» **What to produce**
Count how many lines below include the string "Gerador", and give that number without anything else.

↓

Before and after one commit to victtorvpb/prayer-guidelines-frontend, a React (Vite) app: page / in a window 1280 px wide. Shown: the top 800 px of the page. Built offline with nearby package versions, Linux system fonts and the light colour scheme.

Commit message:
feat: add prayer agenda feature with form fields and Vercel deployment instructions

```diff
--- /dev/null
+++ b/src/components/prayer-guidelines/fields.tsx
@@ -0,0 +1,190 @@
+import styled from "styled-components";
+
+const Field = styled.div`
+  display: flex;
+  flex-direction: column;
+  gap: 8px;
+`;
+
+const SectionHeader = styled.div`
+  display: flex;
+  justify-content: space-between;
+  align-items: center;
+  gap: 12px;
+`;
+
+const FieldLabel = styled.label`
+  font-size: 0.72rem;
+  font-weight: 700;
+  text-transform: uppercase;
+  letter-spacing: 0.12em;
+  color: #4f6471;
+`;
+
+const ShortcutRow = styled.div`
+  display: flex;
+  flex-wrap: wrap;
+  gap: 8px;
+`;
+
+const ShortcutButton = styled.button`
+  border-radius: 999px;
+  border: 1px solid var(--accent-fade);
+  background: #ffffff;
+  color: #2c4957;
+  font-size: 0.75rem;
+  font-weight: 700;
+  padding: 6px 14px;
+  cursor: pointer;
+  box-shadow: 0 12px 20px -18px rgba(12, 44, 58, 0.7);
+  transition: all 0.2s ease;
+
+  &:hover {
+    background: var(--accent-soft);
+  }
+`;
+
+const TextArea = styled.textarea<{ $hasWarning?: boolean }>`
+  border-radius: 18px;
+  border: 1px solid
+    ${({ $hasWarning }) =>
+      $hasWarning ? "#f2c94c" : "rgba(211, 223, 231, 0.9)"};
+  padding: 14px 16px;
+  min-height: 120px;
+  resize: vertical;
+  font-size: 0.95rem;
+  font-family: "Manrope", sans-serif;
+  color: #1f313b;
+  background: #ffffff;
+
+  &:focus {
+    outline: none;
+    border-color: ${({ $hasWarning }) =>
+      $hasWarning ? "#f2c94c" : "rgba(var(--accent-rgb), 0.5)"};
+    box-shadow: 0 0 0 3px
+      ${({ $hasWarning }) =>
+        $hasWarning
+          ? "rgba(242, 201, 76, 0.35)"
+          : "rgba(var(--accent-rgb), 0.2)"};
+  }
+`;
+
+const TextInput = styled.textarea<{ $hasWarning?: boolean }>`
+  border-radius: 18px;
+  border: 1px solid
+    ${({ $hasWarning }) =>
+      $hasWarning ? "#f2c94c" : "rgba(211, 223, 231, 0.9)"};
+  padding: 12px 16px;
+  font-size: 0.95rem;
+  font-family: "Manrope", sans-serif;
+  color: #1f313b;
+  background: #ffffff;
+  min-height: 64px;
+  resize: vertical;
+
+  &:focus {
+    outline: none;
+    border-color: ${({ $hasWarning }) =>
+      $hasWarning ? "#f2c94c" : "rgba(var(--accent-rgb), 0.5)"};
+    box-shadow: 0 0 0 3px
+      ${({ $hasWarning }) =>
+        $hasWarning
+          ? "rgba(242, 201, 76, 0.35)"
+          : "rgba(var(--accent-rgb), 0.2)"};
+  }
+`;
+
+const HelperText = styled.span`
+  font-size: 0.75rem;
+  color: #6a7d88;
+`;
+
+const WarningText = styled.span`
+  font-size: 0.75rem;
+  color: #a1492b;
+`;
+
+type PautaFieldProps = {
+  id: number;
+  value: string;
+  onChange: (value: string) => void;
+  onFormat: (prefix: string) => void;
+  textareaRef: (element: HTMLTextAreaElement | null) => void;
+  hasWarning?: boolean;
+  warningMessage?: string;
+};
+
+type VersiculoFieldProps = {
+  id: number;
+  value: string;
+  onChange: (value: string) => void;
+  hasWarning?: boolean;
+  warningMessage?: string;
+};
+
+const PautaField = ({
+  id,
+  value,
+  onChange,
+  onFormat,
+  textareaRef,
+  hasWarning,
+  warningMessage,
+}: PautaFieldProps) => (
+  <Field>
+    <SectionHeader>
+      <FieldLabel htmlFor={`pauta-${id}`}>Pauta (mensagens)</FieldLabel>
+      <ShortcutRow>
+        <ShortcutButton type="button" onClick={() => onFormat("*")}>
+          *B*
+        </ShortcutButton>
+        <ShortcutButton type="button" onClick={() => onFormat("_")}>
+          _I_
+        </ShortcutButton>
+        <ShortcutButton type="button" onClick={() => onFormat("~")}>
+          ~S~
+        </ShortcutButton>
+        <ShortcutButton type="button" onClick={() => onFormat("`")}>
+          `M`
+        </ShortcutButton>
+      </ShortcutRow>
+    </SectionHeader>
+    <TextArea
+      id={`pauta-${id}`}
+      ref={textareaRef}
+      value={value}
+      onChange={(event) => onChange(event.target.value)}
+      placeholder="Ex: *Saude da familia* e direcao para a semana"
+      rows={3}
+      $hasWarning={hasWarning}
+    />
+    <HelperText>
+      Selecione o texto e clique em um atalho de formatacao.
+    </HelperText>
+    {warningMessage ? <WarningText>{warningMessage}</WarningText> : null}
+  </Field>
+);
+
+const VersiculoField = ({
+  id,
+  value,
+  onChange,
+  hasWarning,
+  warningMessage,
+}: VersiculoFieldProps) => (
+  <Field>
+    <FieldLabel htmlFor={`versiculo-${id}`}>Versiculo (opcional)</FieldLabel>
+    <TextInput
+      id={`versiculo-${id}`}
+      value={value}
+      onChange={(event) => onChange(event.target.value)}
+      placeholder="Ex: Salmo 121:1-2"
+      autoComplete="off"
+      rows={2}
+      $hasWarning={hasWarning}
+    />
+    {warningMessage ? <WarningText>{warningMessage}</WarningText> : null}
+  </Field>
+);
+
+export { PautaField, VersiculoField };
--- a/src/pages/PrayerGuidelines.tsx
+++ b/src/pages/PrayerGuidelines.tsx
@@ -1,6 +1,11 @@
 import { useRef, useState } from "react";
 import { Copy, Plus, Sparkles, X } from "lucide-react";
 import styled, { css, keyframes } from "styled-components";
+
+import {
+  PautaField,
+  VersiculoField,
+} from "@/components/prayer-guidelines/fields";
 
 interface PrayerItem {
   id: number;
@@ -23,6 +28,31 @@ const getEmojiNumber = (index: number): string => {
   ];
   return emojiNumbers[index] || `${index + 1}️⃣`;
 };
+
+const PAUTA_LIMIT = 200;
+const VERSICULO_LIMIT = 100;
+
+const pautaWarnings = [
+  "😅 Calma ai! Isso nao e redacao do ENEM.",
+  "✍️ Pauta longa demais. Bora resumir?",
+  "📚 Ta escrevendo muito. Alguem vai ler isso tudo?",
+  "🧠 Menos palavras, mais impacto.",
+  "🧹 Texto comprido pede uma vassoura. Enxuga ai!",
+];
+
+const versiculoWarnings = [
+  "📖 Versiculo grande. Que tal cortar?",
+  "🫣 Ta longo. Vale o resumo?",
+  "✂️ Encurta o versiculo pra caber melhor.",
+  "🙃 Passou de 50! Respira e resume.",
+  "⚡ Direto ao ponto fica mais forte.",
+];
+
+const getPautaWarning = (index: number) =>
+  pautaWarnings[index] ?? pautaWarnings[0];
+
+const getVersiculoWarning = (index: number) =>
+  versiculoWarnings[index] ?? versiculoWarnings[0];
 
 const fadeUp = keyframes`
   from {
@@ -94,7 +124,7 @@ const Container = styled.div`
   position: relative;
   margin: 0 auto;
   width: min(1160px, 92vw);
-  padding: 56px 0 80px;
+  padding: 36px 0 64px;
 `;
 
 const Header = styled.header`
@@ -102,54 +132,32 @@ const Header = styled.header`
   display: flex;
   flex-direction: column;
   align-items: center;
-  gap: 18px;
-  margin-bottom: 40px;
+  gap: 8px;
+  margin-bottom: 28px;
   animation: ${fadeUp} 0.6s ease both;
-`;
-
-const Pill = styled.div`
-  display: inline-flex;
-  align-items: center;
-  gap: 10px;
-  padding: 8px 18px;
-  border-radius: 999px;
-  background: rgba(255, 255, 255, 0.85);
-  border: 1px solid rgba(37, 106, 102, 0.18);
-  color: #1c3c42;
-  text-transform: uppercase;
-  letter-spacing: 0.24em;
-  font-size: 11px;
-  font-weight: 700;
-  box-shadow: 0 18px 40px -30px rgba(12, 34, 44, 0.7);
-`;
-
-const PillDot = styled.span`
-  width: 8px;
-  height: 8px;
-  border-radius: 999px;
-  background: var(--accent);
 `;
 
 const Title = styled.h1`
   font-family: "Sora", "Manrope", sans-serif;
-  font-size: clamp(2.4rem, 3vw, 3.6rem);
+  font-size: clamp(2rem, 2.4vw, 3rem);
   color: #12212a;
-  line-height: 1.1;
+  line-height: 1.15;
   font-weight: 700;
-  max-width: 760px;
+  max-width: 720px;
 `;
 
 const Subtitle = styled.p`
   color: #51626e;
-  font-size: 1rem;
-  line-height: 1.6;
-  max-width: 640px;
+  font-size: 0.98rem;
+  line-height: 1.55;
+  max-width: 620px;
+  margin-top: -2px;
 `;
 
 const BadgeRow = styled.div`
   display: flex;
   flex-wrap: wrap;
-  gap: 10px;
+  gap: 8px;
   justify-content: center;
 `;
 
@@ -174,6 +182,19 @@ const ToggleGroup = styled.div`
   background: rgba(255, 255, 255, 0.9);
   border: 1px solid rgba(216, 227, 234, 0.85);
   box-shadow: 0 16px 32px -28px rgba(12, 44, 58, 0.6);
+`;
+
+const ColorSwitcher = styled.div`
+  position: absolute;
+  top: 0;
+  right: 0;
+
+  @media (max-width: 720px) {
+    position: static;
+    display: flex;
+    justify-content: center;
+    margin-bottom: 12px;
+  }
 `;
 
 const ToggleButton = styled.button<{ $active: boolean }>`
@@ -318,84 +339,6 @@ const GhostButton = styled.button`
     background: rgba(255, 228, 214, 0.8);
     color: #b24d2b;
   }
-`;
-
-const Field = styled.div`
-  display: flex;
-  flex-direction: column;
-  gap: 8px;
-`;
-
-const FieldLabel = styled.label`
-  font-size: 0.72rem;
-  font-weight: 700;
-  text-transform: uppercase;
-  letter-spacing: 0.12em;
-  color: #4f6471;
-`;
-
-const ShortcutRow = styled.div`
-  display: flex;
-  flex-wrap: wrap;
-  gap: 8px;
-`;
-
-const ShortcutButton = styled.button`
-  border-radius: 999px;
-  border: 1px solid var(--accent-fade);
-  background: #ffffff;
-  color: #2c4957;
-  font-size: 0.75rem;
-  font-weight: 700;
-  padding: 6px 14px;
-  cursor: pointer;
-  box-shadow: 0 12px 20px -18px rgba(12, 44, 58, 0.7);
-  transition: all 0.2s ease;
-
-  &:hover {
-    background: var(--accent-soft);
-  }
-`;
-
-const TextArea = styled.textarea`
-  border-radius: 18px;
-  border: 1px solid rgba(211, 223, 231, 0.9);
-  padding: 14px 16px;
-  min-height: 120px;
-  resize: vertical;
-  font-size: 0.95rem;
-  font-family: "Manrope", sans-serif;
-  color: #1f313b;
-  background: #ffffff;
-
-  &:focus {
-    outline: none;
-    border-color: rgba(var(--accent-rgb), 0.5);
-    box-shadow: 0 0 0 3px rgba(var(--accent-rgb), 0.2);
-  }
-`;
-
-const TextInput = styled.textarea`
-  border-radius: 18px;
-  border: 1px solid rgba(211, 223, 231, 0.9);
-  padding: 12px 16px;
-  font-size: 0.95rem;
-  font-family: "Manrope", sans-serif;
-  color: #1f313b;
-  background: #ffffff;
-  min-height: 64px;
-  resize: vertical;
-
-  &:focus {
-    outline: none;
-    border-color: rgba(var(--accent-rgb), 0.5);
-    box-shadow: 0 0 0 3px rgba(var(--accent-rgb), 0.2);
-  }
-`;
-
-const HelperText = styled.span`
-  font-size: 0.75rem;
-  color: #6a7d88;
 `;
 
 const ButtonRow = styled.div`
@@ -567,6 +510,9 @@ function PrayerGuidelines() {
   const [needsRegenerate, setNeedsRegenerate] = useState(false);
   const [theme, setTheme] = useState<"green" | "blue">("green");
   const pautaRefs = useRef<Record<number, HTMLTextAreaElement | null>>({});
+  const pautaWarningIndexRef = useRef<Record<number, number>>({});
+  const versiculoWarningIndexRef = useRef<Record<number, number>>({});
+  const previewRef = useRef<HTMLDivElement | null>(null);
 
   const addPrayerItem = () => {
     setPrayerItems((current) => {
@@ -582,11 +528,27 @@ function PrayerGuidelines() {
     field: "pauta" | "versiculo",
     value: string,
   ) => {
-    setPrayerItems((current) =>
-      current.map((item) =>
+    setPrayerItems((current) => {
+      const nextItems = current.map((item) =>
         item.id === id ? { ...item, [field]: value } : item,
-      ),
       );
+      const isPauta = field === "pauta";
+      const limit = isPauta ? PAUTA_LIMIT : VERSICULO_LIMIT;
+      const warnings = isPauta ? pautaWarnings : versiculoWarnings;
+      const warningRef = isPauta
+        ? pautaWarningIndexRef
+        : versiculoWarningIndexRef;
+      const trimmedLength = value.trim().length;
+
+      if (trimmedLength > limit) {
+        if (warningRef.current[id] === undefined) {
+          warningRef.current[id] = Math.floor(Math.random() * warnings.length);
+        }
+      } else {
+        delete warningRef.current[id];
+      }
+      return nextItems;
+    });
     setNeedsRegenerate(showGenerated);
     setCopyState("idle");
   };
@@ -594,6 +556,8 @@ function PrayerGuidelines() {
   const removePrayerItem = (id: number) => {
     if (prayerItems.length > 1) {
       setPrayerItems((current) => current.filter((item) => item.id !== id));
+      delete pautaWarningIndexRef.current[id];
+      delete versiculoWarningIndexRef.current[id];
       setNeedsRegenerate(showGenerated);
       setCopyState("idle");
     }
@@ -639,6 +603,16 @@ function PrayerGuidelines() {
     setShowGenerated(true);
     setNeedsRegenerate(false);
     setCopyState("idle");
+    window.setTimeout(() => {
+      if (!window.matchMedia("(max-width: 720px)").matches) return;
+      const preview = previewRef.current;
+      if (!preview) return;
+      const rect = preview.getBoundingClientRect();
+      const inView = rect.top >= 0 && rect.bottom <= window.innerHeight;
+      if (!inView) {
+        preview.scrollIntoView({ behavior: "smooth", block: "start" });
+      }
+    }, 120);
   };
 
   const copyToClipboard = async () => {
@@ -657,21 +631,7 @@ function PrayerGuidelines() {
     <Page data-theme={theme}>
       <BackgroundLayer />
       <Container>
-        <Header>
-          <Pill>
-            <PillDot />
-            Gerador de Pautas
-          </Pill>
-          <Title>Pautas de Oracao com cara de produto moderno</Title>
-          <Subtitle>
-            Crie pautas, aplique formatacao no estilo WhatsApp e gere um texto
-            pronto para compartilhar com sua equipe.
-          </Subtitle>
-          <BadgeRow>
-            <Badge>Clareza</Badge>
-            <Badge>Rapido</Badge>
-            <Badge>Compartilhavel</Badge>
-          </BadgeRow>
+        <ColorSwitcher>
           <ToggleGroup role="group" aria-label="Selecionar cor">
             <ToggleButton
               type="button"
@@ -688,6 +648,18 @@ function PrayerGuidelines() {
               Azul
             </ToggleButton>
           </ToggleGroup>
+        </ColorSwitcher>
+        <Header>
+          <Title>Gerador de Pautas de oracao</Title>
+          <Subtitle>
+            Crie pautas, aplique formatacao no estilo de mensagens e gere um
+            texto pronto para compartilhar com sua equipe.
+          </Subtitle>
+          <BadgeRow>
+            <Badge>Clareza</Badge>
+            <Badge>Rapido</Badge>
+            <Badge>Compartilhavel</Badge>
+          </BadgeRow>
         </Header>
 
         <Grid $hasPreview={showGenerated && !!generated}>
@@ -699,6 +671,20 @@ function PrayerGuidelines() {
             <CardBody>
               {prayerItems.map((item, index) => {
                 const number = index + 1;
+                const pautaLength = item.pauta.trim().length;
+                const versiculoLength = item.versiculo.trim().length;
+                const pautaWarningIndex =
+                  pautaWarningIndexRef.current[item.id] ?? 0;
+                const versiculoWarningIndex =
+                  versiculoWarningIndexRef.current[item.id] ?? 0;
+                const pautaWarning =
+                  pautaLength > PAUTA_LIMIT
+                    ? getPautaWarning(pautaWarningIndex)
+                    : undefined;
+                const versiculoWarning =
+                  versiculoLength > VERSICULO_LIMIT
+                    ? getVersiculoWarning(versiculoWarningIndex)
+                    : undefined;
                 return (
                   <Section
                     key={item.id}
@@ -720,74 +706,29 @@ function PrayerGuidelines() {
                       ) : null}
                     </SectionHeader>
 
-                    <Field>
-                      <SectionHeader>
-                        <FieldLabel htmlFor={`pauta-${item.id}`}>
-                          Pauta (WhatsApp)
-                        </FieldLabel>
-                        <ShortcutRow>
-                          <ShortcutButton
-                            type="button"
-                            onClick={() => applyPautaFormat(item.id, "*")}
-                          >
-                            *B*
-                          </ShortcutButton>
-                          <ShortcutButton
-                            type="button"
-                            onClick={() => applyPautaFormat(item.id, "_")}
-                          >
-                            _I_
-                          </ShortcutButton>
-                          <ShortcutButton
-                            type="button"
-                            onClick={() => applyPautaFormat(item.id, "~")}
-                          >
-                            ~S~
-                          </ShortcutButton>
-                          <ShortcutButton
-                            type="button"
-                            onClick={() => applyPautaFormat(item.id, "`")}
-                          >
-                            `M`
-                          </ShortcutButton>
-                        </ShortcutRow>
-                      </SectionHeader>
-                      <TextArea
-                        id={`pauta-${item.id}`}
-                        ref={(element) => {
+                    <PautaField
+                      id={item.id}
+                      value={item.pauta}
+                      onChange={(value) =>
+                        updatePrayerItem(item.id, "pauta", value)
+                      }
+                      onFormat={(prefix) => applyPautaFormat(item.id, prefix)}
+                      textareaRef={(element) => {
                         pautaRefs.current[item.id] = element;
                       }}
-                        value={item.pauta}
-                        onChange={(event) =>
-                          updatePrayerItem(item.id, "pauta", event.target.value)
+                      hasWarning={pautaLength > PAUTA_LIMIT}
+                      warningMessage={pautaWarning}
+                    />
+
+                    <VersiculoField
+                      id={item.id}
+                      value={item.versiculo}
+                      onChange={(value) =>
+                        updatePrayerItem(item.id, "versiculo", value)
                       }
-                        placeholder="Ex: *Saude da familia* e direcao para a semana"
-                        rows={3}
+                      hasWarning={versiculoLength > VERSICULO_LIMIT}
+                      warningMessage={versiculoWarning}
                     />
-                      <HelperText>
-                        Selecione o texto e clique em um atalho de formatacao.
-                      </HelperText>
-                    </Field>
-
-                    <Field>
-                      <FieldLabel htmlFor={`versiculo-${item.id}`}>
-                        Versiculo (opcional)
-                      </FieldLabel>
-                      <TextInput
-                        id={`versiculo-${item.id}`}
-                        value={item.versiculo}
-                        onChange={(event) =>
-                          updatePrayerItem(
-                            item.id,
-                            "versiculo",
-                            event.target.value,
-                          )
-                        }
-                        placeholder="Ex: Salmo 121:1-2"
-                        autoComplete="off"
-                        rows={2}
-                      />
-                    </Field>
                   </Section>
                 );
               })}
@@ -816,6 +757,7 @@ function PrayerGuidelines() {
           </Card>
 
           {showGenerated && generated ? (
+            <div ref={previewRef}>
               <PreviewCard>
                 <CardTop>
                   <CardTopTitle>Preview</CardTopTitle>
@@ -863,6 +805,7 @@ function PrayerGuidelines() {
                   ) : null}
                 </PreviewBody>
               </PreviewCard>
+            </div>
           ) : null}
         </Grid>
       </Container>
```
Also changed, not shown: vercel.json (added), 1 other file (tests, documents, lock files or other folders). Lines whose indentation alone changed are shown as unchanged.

↑

» **Written answer**
2